==== DATA EXTRACTS

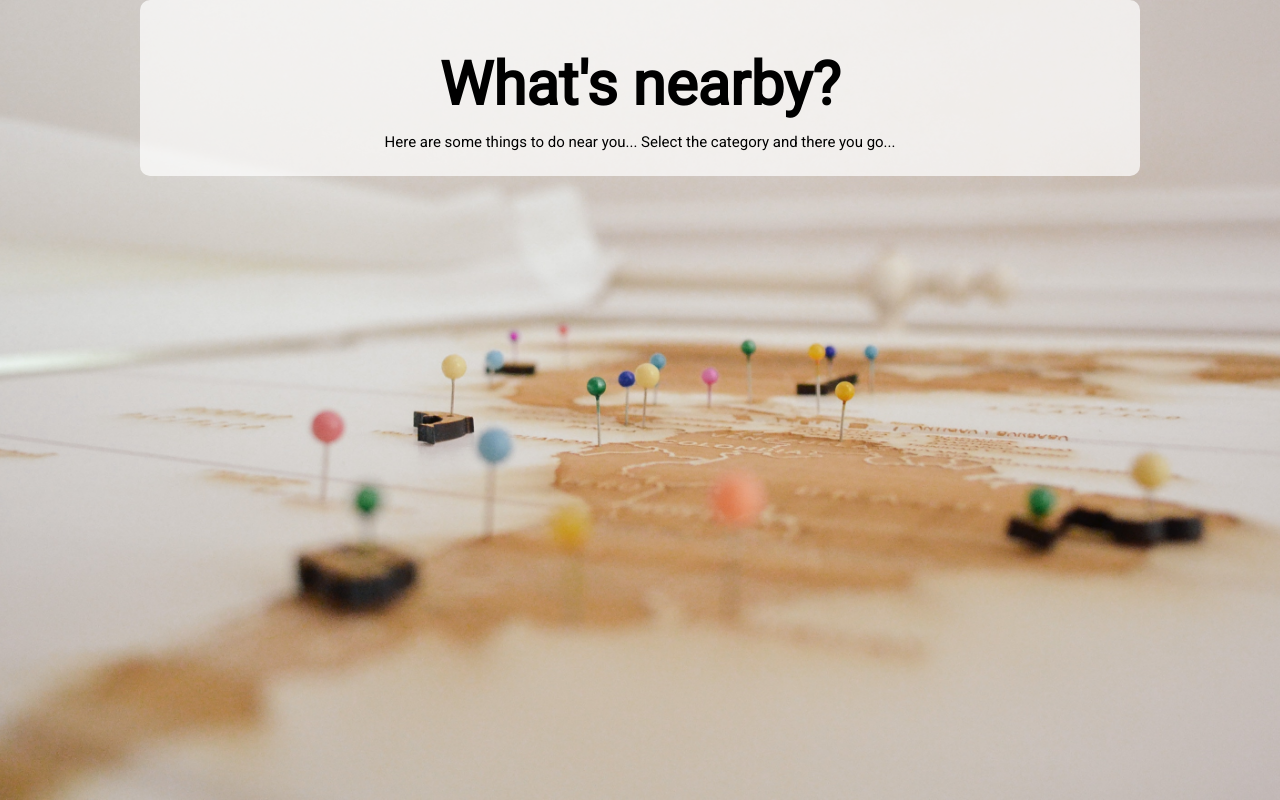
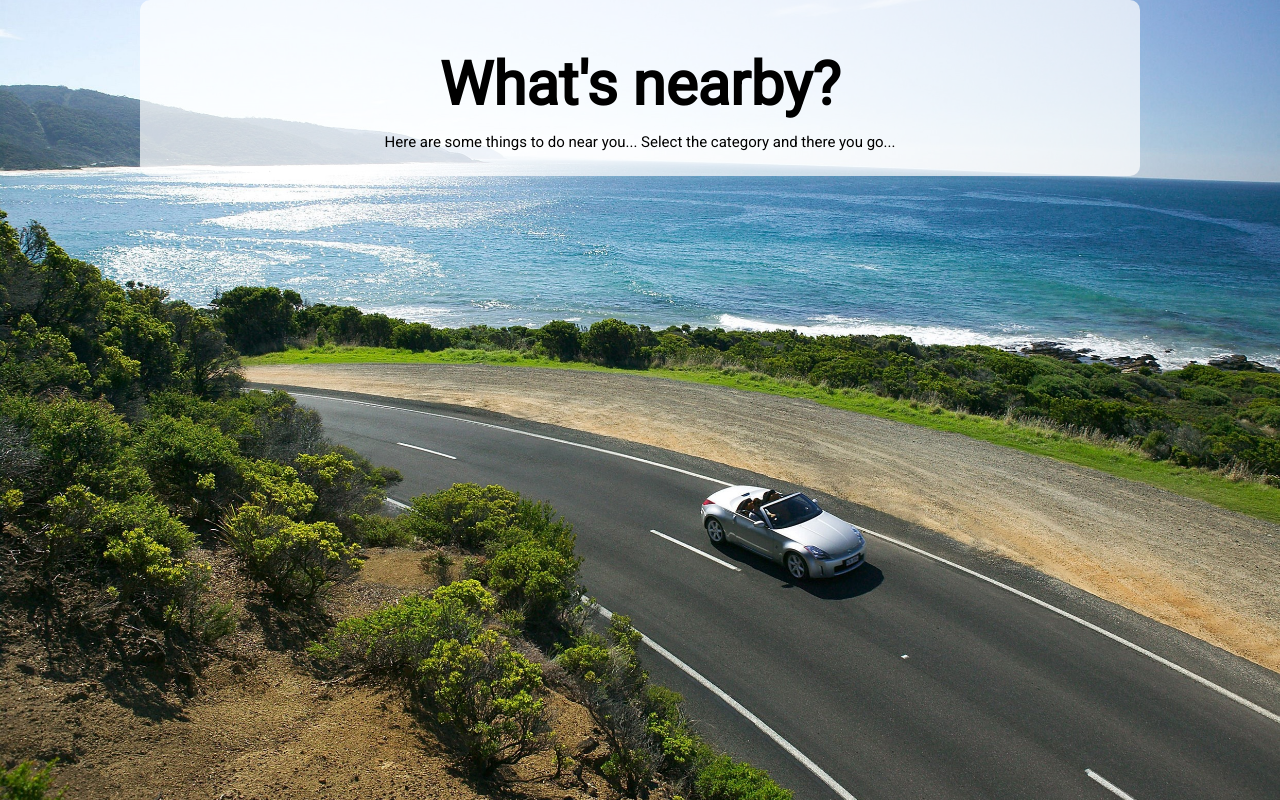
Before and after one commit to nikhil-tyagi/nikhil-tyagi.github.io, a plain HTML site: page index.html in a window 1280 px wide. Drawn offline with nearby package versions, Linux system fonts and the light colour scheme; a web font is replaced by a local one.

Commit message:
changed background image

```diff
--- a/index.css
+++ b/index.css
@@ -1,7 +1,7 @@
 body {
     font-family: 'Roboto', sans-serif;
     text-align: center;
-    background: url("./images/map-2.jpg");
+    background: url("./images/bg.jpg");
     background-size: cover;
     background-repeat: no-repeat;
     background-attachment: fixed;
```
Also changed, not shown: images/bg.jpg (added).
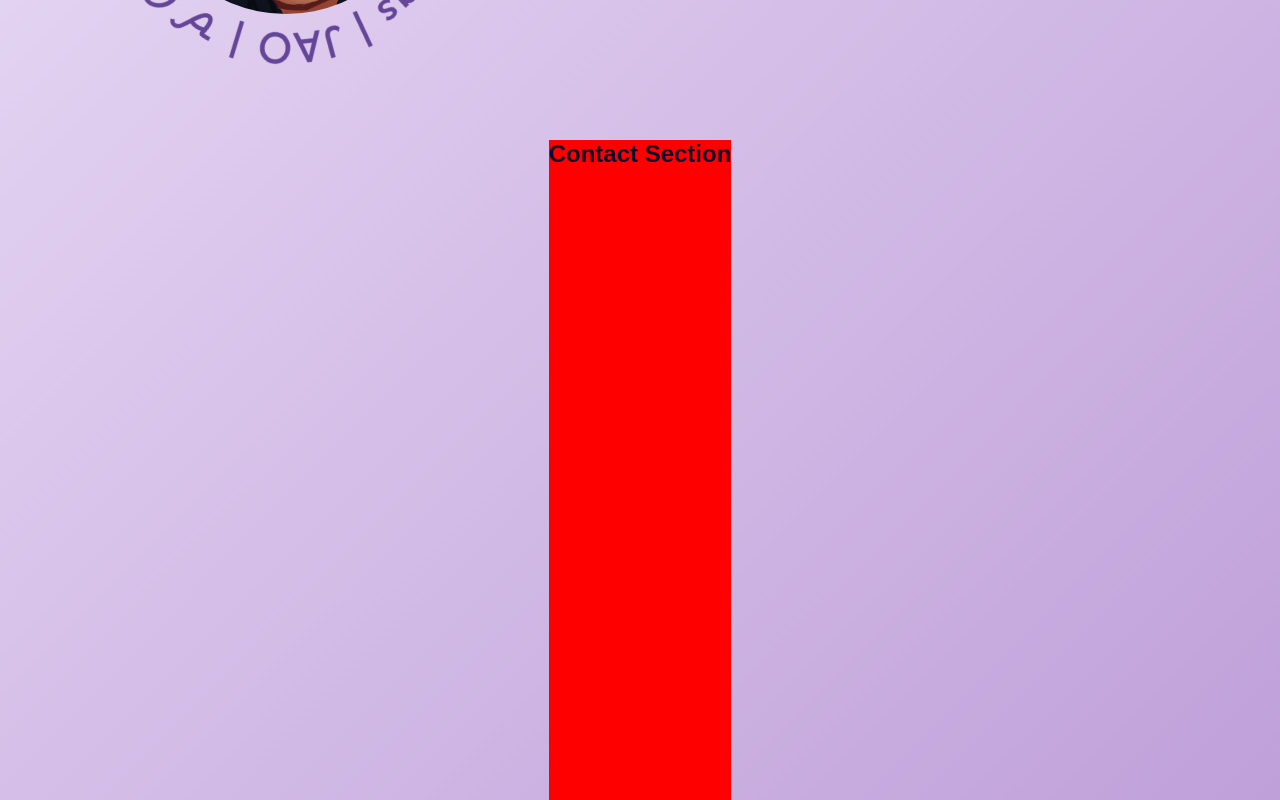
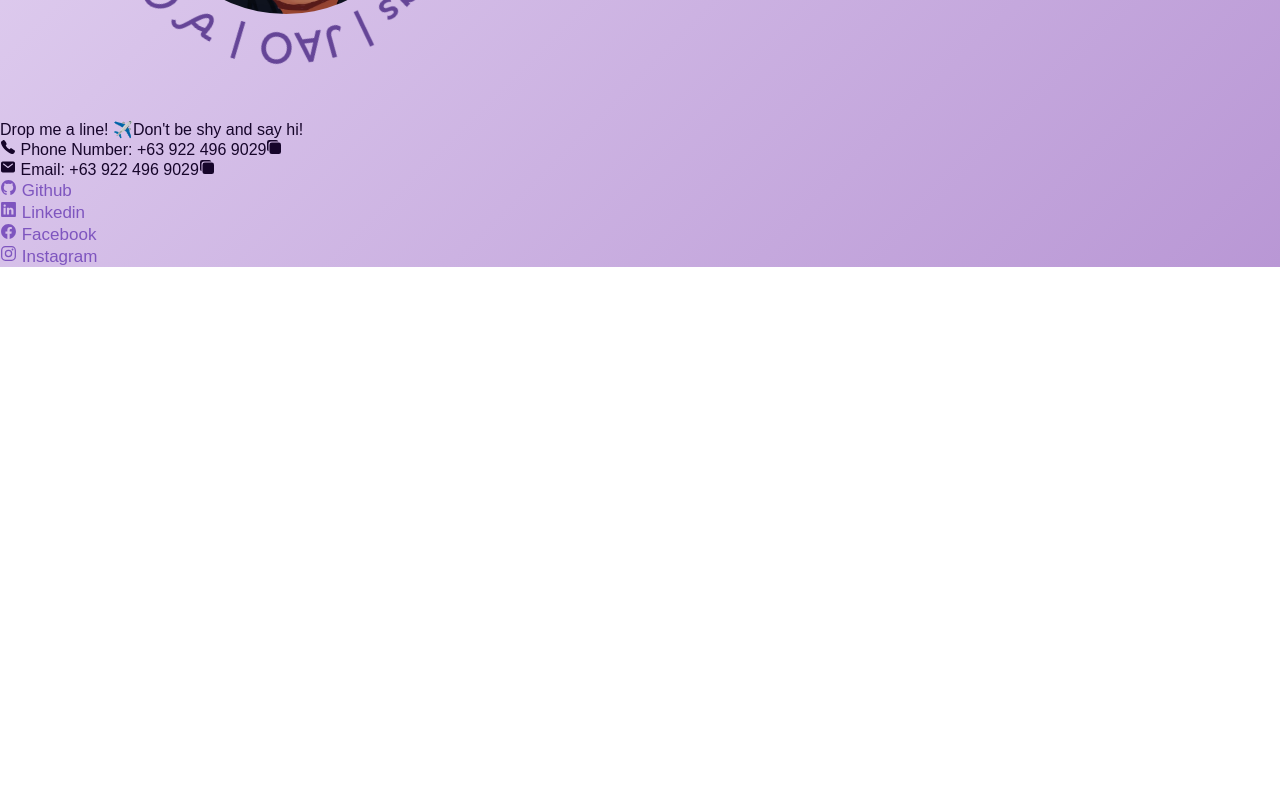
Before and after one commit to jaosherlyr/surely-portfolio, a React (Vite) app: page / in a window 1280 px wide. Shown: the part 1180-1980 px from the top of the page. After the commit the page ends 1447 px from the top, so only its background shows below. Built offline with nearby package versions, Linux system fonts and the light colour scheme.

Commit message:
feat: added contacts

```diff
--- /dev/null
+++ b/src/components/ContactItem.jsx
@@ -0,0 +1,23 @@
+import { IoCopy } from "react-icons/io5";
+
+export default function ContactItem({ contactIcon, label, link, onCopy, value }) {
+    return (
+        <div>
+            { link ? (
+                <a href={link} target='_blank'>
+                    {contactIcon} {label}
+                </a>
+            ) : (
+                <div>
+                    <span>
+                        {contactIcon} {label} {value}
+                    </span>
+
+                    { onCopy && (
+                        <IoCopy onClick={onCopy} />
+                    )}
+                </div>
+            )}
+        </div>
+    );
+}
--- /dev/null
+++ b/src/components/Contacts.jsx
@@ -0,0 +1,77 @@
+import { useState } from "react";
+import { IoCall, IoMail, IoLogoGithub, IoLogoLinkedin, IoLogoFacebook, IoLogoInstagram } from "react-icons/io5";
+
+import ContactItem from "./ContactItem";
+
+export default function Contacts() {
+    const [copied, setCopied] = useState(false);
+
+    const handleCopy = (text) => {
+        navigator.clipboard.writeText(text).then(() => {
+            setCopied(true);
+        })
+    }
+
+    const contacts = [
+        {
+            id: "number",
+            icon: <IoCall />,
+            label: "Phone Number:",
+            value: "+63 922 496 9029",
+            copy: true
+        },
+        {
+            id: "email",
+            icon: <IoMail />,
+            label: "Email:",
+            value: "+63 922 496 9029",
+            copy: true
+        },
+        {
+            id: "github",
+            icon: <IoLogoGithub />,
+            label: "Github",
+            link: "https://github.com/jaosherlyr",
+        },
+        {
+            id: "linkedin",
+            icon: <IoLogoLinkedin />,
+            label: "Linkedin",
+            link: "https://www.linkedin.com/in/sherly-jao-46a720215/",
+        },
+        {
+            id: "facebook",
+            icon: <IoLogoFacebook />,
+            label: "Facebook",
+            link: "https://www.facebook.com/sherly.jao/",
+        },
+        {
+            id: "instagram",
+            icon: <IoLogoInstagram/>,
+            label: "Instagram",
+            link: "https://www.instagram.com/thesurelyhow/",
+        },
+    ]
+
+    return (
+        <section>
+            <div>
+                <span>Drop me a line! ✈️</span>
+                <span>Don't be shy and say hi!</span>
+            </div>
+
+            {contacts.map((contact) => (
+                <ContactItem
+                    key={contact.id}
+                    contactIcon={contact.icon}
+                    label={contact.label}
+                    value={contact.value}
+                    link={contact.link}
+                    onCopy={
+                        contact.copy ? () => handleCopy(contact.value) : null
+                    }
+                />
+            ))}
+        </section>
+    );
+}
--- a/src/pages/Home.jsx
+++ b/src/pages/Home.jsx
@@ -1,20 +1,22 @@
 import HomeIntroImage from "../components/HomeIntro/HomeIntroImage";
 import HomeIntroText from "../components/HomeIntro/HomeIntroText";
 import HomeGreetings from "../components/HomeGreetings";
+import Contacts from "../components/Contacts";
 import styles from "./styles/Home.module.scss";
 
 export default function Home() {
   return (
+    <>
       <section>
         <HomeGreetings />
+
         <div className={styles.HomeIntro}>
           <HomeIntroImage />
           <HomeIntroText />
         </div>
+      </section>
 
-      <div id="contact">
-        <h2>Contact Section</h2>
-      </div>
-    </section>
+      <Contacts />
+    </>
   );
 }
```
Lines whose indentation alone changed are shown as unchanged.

========

INSTRUCTIONS FOR THE TASK —
Each line above that includes "components" counts once; state the total and nothing more.

PROBLEM SOLUTION —
6